The Montenegrin city of Kotor has, without a doubt, already established itself as Dubrovnik-light. It has all the qualities of i's cousin to the north, but just on a smaller scale, and with about half the tourists, although I'd expect that to change fast. As Dubrovnik gets overcrowded, those sick of the crowds have pushed farther south into Montenegro and have reached Kotor. Luckily, most seem to only come for the day, or at the most, stay for the night.
Kotor has everything you need to be a top tourist destination. It has a stunning location on the Boka Kotorska (for my money a more impressive location that Dubrovnik), an immaculate walled city, sunshine, and a towering fort looming over head. Luckily, the place is so small, that it will never become the destination Dubrovnik is, but for those who make the trip, it can be equally rewarding.
The trick, I discovered by accident, is to arrive nice and early in the morning. As I said before, most tourists come to Kotor for the day from either Dubrovnik or Budva, therefore they don't arrive until lunchtime and leave before sunset. Thus, for the dedicated traveler who arrives in the morning (9-10 am), you can have the city almost to yourself.
Kotor's old city, tucked into a corner of the Boka Kotorska, hidden behind a set of triangular walls has all the charms of Dubrovnik, smooth marble streets, towering cathedrals, funnily named squares (e.g. "Square of Milk"), and plenty of outdoor cafes. What it doesn't have though are hordes of sunburned British tourists prancing around in shorts and piercing your ears with glottal stops. The town is surrounded by 20m-high walls and has only three gates, one complete with drawbridge. Once inside the maze of alleys and corridors are enough to keep you wandering for an afternoon and the churches are awe-worthy, particularly the Cathedral of St. Tryphone. St. Tryphone, easily Kotor's best monument, dates all the way back to 1166, and is a magnificent piece of work.
Wandering around the rest of the Old City, you will find a Maritime Museum, which would be skipable if it weren't for a collection of surprisingly nice paintings, as well as a couple more fine churches.
Although, I highly recommend saving all that for later in the afternoon. If you arrive in the morning, the first thing to do, without a doubt, is head up to the Fortress of St. Ivan. At 1,350 steps, the hike isn't exactly an easy one, and will be much better in the morning when the sun is still hiding behind the mountains. The hike would be a bit more painful if you weren't stopping every 10 feet to take a picture.

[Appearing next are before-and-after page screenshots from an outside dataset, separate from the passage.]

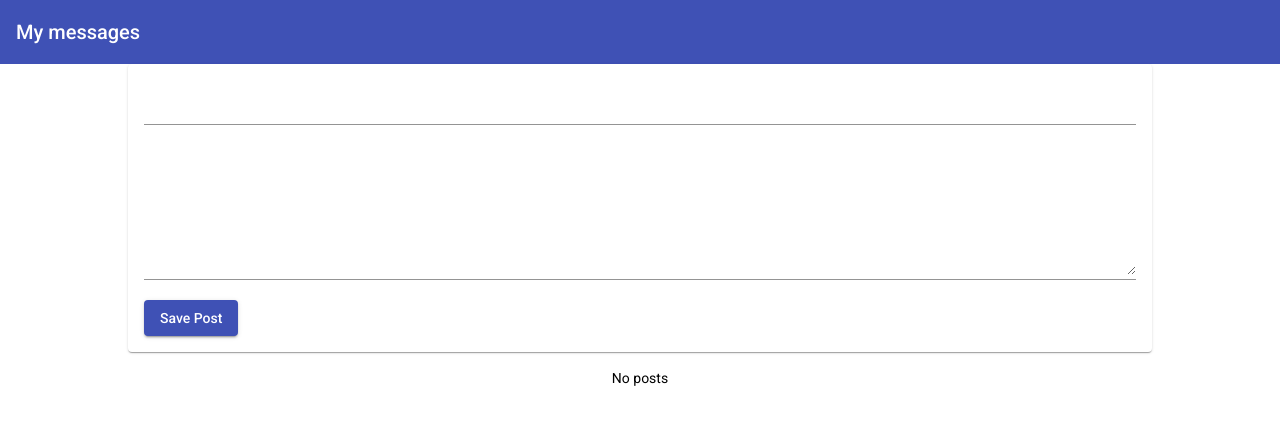
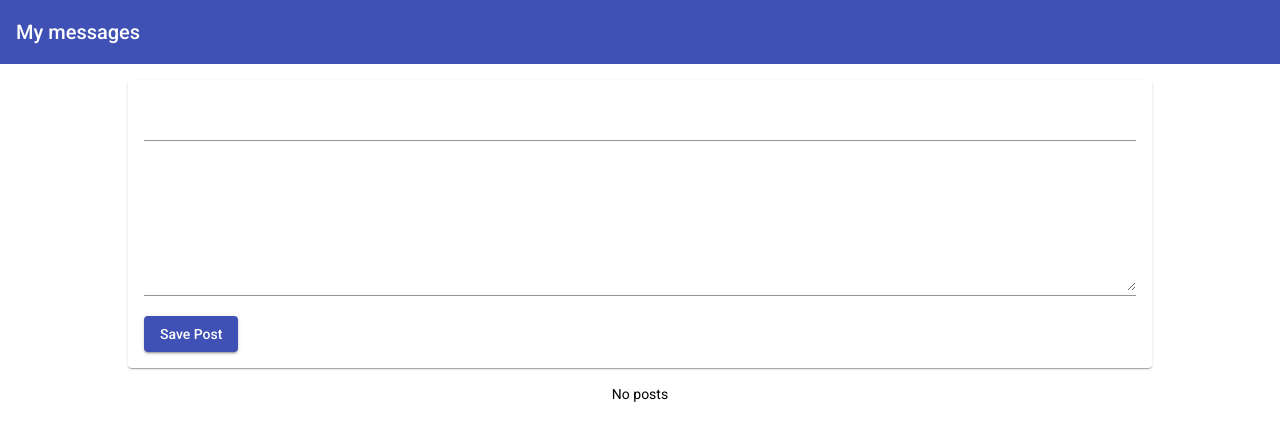
Before and after one commit to jayeshpatil594/mean-demo, an Angular app: page / in a window 1280 px wide. Shown: the top 438 px of the page. Built offline with nearby package versions, Linux system fonts and the light colour scheme.

Commit message:
add PostsService

```diff
--- a/src/app/app.component.css
+++ b/src/app/app.component.css
@@ -1,5 +1,4 @@
 main{
-  margin-top: 1rem;
   width: 80%;
-  margin: auto;
+  margin: 1rem auto;
 }
--- a/src/app/app.module.ts
+++ b/src/app/app.module.ts
@@ -14,6 +14,7 @@ import { HeaderComponent } from './header/header.component'
 
 import { from } from 'rxjs';
 import { PostListComponent } from './posts/post-list/post-list.component';
+import { PostsService } from './posts/posts.service';
 
 @NgModule({
   declarations: [
```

The views only get better as you go up. About halfway up the steps you'll reach the aptly-named Chapel of Our Lady of Salvation, which was oddly enough built by Black Plague survivors. Once you reach the top, the view will be unforgettable. So sit on the ruined walls, have a drink, and snap away. While the fortress itself is nothing spectacular, I particularly enjoyed sitting there, taking it all in, and thinking about all the people over in Dubrovnik fighting the crowds who won't find a view half as nice as this.

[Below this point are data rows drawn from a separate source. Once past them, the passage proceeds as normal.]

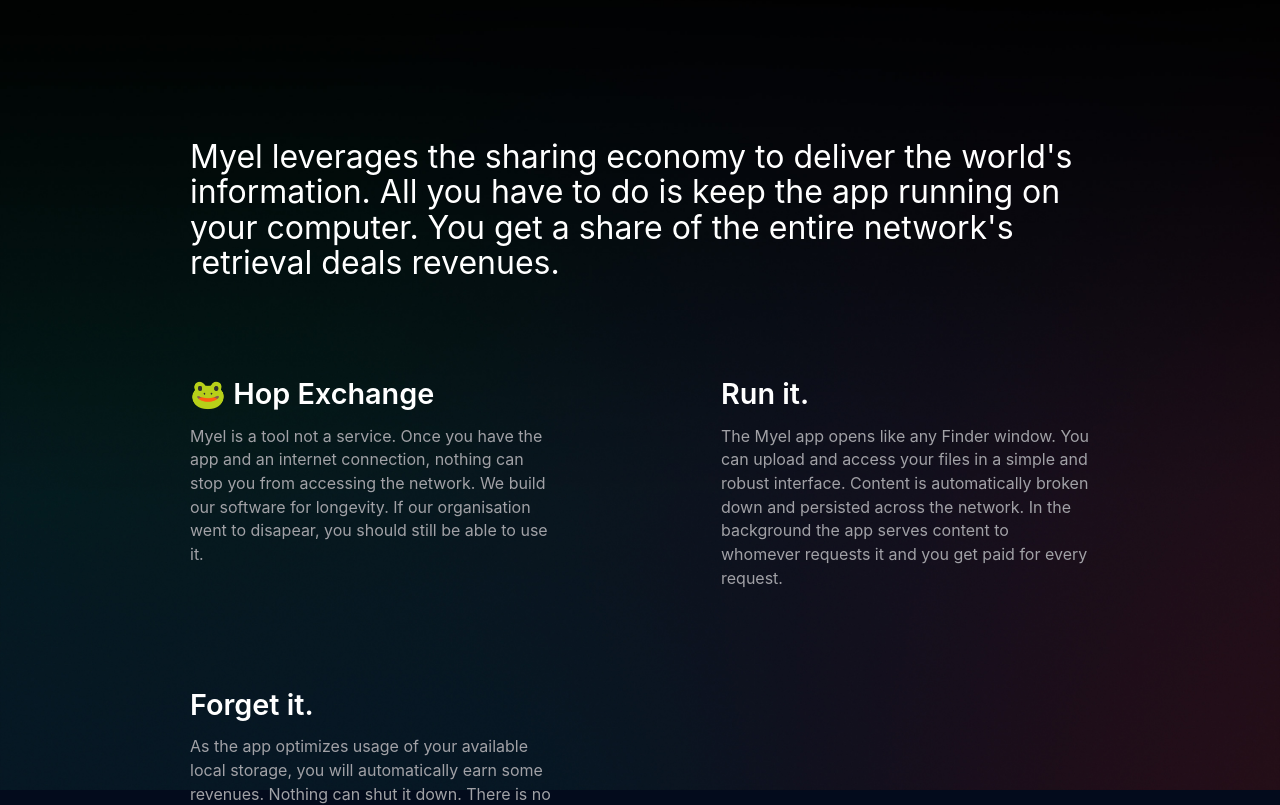
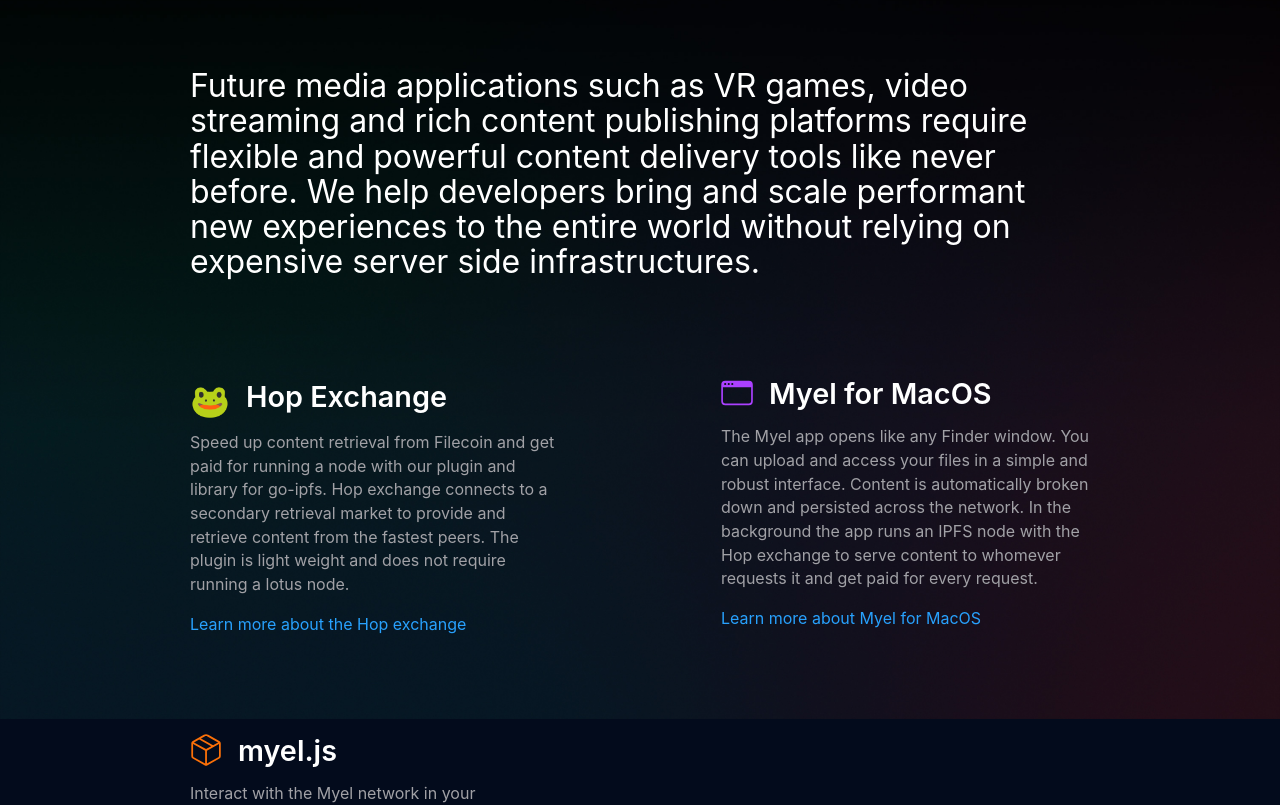
Before and after one commit to myelnet/myel.network, a React (Create React App) app: page / in a window 1280 px wide. Shown: the part 640-1445 px from the top of the page. Built offline with nearby package versions, Linux system fonts and the light colour scheme.

Commit message:
Update copy and icons

```diff
--- a/src/Home.module.css
+++ b/src/Home.module.css
@@ -40,7 +40,7 @@
   color: white;
   opacity: 0.8;
   margin-left: 10px;
-  max-width: 420px;
+  max-width: 25.5em;
 }
 
 .sectionCard {
@@ -176,7 +176,11 @@
 }
 
 .articleItem p {
+  margin-bottom: 1rem;
+}
 
+.articleItem a {
+  color: #28A1FD;
 }
 
 .logo {
@@ -185,6 +189,22 @@
   top: 18px;
   height: 88px;
   width: 88px;
+}
+
+.titleRow {
+  display: flex;
+  align-items: center;
+}
+
+.titleRow svg {
+  margin-bottom: 1em;
+  margin-right: 1em;
+}
+
+.titleRow span {
+  font-size: 2rem;
+  margin-bottom: 0.2em;
+  margin-right: 0.5em;
 }
 
 @media (max-width: 767px) {
--- a/src/Home.tsx
+++ b/src/Home.tsx
@@ -7,6 +7,8 @@
 import Image from './components/Image';
 import MyelIcon from './assets/MyelIcon.png';
 import GradientBg from './assets/gradient-bg.jpg';
+import MacWindowIcon from './components/MacWidowIcon';
+import ShippingBoxIcon from './components/ShippingBoxIcon';
 
 export default function Home() {
   return (
@@ -30,8 +32,7 @@
               Myel
             </h1>
             <p className={styles.sectionSubtitle}>
-              Earn crypto. Power the world's first decentralized content
-              delivery network.
+              Community Powered Content Delivery Network.
             </p>
           </div>
         </section>
@@ -45,40 +46,56 @@
           <article className={styles.article}>
             <header className={styles.articleHeader}>
               <h2>
-                Myel leverages the sharing economy to deliver the world's
-                information. All you have to do is keep the app running on your
-                computer. You get a share of the entire network's retrieval
-                deals revenues.
+                Future media applications such as VR games, video streaming and
+                rich content publishing platforms require flexible and powerful
+                content delivery tools like never before. We help developers
+                bring and scale performant new experiences to the entire world
+                without relying on expensive server side infrastructures.
               </h2>
             </header>
             <div className={styles.articleBody}>
               <section className={styles.articleItem}>
-                <h3>🐸 Hop Exchange</h3>
+                <div className={styles.titleRow}>
+                  <span>🐸</span>
+                  <h3>Hop Exchange</h3>
+                </div>
                 <p>
-                  Myel is a tool not a service. Once you have the app and an
-                  internet connection, nothing can stop you from accessing the
-                  network. We build our software for longevity. If our
-                  organisation went to disapear, you should still be able to use
-                  it.
+                  Speed up content retrieval from Filecoin and get paid for
+                  running a node with our plugin and library for go-ipfs. Hop
+                  exchange connects to a secondary retrieval market to provide
+                  and retrieve content from the fastest peers. The plugin is
+                  light weight and does not require running a lotus node.
                 </p>
+                <a href="/">Learn more about the Hop exchange</a>
               </section>
               <section className={styles.articleItem}>
-                <h3>Run it.</h3>
+                <div className={styles.titleRow}>
+                  <MacWindowIcon fill="#AB40FF" />
+                  <h3>Myel for MacOS</h3>
+                </div>
                 <p>
                   The Myel app opens like any Finder window. You can upload and
                   access your files in a simple and robust interface. Content is
                   automatically broken down and persisted across the network. In
-                  the background the app serves content to whomever requests it
-                  and you get paid for every request.
+                  the background the app runs an IPFS node with the Hop exchange
+                  to serve content to whomever requests it and get paid for
+                  every request.
                 </p>
+                <a href="/">Learn more about Myel for MacOS</a>
               </section>
               <section className={styles.articleItem}>
-                <h3>Forget it.</h3>
+                <div className={styles.titleRow}>
+                  <ShippingBoxIcon fill="#FB7008" />
+                  <h3>myel.js</h3>
+                </div>
                 <p>
-                  As the app optimizes usage of your available local storage,
-                  you will automatically earn some revenues. Nothing can shut it
-                  down. There is no central point of failure.
+                  Interact with the Myel network in your applications to improve
+                  reliability and speed when distributing memory intensive
+                  content. Our JavaScript client requests users to download the
+                  Myel App for better performance but you can also host your own
+                  IPFS node with the Hop Exchange plugin.
                 </p>
+                <a href="/">Learn more about myel.js</a>
               </section>
             </div>
           </article>
--- /dev/null
+++ b/src/components/MacWidowIcon.tsx
@@ -0,0 +1,21 @@
+import * as React from 'react';
+
+type Props = {
+  fill: string;
+};
+
+export default function MacWindowIcon({fill}: Props) {
+  return (
+    <svg
+      xmlns="http://www.w3.org/2000/svg"
+      width="32"
+      height="32"
+      viewBox="0 0 116 90"
+      fill="none">
+      <path
+        d="M0.951172 74.7754C0.951172 84.1992 5.83397 89.0332 15.3555 89.0332H100.902C110.473 89.0332 115.307 84.1504 115.307 74.7754V14.9121C115.307 5.48827 110.473 0.605469 100.902 0.605469H15.3555C5.83397 0.605469 0.951172 5.43947 0.951172 14.9121V74.7754ZM15.2578 16.1328C13.1094 16.1328 11.3516 14.2773 11.3516 12.2266C11.3516 10.1758 13.1094 8.32027 15.2578 8.32027C17.4062 8.32027 19.1641 10.1758 19.1641 12.2266C19.1641 14.2773 17.4062 16.1328 15.2578 16.1328ZM28.0996 16.1328C26 16.1328 24.2422 14.3262 24.2422 12.2266C24.2422 10.1758 26 8.32027 28.0996 8.32027C30.248 8.32027 32.0059 10.1758 32.0059 12.2266C32.0059 14.3262 30.248 16.1328 28.0996 16.1328ZM40.9902 16.084C38.8418 16.084 37.084 14.3262 37.084 12.2266C37.084 10.1758 38.8418 8.32027 40.9902 8.32027C43.0898 8.32027 44.8477 10.1758 44.8477 12.2266C44.8477 14.3262 43.0898 16.084 40.9902 16.084ZM7.00587 74.4336V23.8477H109.252V74.4336C109.252 80.0976 106.176 82.9785 100.805 82.9785H15.4531C9.98437 82.9785 7.00587 80.0976 7.00587 74.4336Z"
+        fill={fill}
+      />
+    </svg>
+  );
+}
--- /dev/null
+++ b/src/components/ShippingBoxIcon.tsx
@@ -0,0 +1,21 @@
+import * as React from 'react';
+
+type Props = {
+  fill: string;
+};
+
+export default function ShippingBoxIcon({fill}: Props) {
+  return (
+    <svg
+      xmlns="http://www.w3.org/2000/svg"
+      width="32"
+      height="32"
+      viewBox="0 0 98 106"
+      fill="none">
+      <path
+        d="M6.357 82.3843L45.3707 104.21C47.9098 105.627 50.3023 105.627 52.8414 104.21L91.904 82.3843C95.957 80.0406 97.91 77.6968 97.91 71.8862V31.603C97.91 27.5991 96.25 25.06 92.978 23.1557L56.5035 2.64795C51.6207 -0.135253 46.6402 -0.135253 41.7574 2.64795L5.2828 23.1557C1.9625 25.06 0.351196 27.5991 0.351196 31.603V71.8862C0.351196 77.6968 2.3043 80.0406 6.357 82.3843ZM72.4703 37.0229L32.3336 14.7085L44.5406 7.87255C47.6656 6.11475 50.5953 6.06595 53.7203 7.87255L89.072 27.7944L72.4703 37.0229ZM49.1305 50.0112L9.1402 27.7944L26.3766 18.0777L66.4156 40.3921L49.1305 50.0112ZM10.0191 77.5991C6.9918 75.8901 6.2105 74.3765 6.2105 71.6421V32.9214L46.152 55.2847V97.7163L10.0191 77.5991ZM88.242 77.5991L52.109 97.7163V55.2847L92.05 32.9214V71.6421C92.05 74.3765 91.269 75.8901 88.242 77.5991Z"
+        fill={fill}
+      />
+    </svg>
+  );
+}
```
Also changed, not shown: 1 other file (tests, documents, lock files or other folders).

If you do the fortress first, by the time you get down the crowds should be arriving, making it a perfect time for a lunch at one of the hundreds of outdoor cafes. By the time you finish, the crowds should be dissipating and the rest of the city will be yours.
My one regret with Kotor is that I didn't stay overnight. I can imagine that the city at night is serene and peaceful. The city has very few hotels, but there are some inside the old city for surprisingly reasonable rates. To this day I still wish I could have had one night of wandering around the streets of the old city in solid moonlight. It must look perfect. So that is my suggestion to you, stay overnight. Not only will you get to see Kotor at all stages of the day, but you could also get some time to explore nearby attractions on the Boka.